Itemized modification records
******

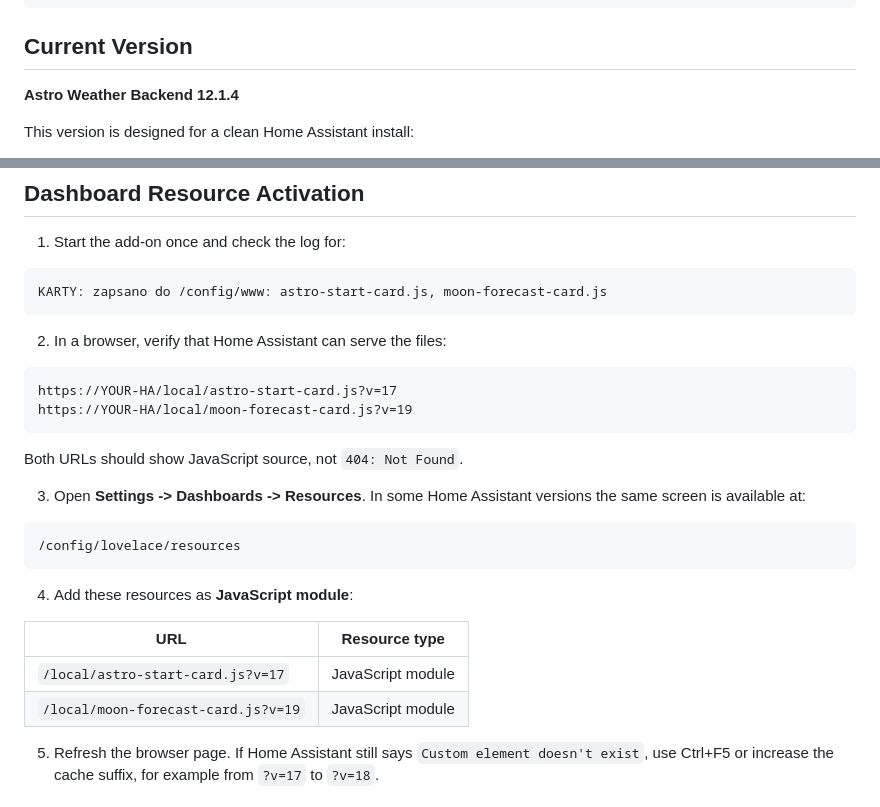
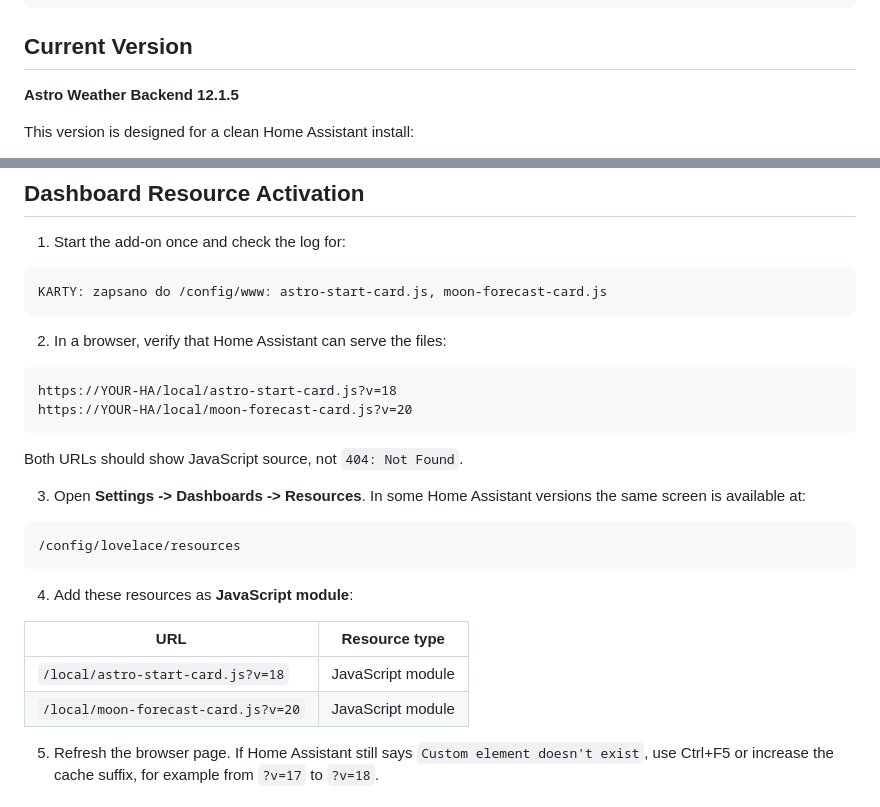
Before and after one commit to Z0472/home-assistant-astro-weather, a Markdown page: README.md, 2 parts joined by grey strips. Drawn GitHub-style.

Commit message:
Update README.md for card cache bump

````diff
--- a/README.md
+++ b/README.md
@@ -18,7 +18,7 @@ home-assistant, addon, astronomy, astrophotography, weather, aladin, cams, moon,
 
 ## Current Version
 
-**Astro Weather Backend 12.1.4**
+**Astro Weather Backend 12.1.5**
 
 This version is designed for a clean Home Assistant install:
 
@@ -93,8 +93,8 @@ KARTY: zapsano do /config/www: astro-start-card.js, moon-forecast-card.js
 2. In a browser, verify that Home Assistant can serve the files:
 
 ```text
-https://YOUR-HA/local/astro-start-card.js?v=17
-https://YOUR-HA/local/moon-forecast-card.js?v=19
+https://YOUR-HA/local/astro-start-card.js?v=18
+https://YOUR-HA/local/moon-forecast-card.js?v=20
 ```
 
 Both URLs should show JavaScript source, not `404: Not Found`.
@@ -109,8 +109,8 @@ Both URLs should show JavaScript source, not `404: Not Found`.
 
 | URL | Resource type |
 | --- | --- |
-| `/local/astro-start-card.js?v=17` | JavaScript module |
-| `/local/moon-forecast-card.js?v=19` | JavaScript module |
+| `/local/astro-start-card.js?v=18` | JavaScript module |
+| `/local/moon-forecast-card.js?v=20` | JavaScript module |
 
 5. Refresh the browser page. If Home Assistant still says `Custom element doesn't exist`, use Ctrl+F5 or increase the cache suffix, for example from `?v=17` to `?v=18`.
 
````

******

### [EXERCISE PROMPT]
Make an exact copy of every entry above, but keep the pictures out of it.

### [YOUR RESPONSE]
Before and after one commit to Z0472/home-assistant-astro-weather, a Markdown page: README.md, 2 parts joined by grey strips. Drawn GitHub-style.

Commit message:
Update README.md for card cache bump

````diff
--- a/README.md
+++ b/README.md
@@ -18,7 +18,7 @@ home-assistant, addon, astronomy, astrophotography, weather, aladin, cams, moon,
 
 ## Current Version
 
-**Astro Weather Backend 12.1.4**
+**Astro Weather Backend 12.1.5**
 
 This version is designed for a clean Home Assistant install:
 
@@ -93,8 +93,8 @@ KARTY: zapsano do /config/www: astro-start-card.js, moon-forecast-card.js
 2. In a browser, verify that Home Assistant can serve the files:
 
 ```text
-https://YOUR-HA/local/astro-start-card.js?v=17
-https://YOUR-HA/local/moon-forecast-card.js?v=19
+https://YOUR-HA/local/astro-start-card.js?v=18
+https://YOUR-HA/local/moon-forecast-card.js?v=20
 ```
 
 Both URLs should show JavaScript source, not `404: Not Found`.
@@ -109,8 +109,8 @@ Both URLs should show JavaScript source, not `404: Not Found`.
 
 | URL | Resource type |
 | --- | --- |
-| `/local/astro-start-card.js?v=17` | JavaScript module |
-| `/local/moon-forecast-card.js?v=19` | JavaScript module |
+| `/local/astro-start-card.js?v=18` | JavaScript module |
+| `/local/moon-forecast-card.js?v=20` | JavaScript module |
 
 5. Refresh the browser page. If Home Assistant still says `Custom element doesn't exist`, use Ctrl+F5 or increase the cache suffix, for example from `?v=17` to `?v=18`.
 
````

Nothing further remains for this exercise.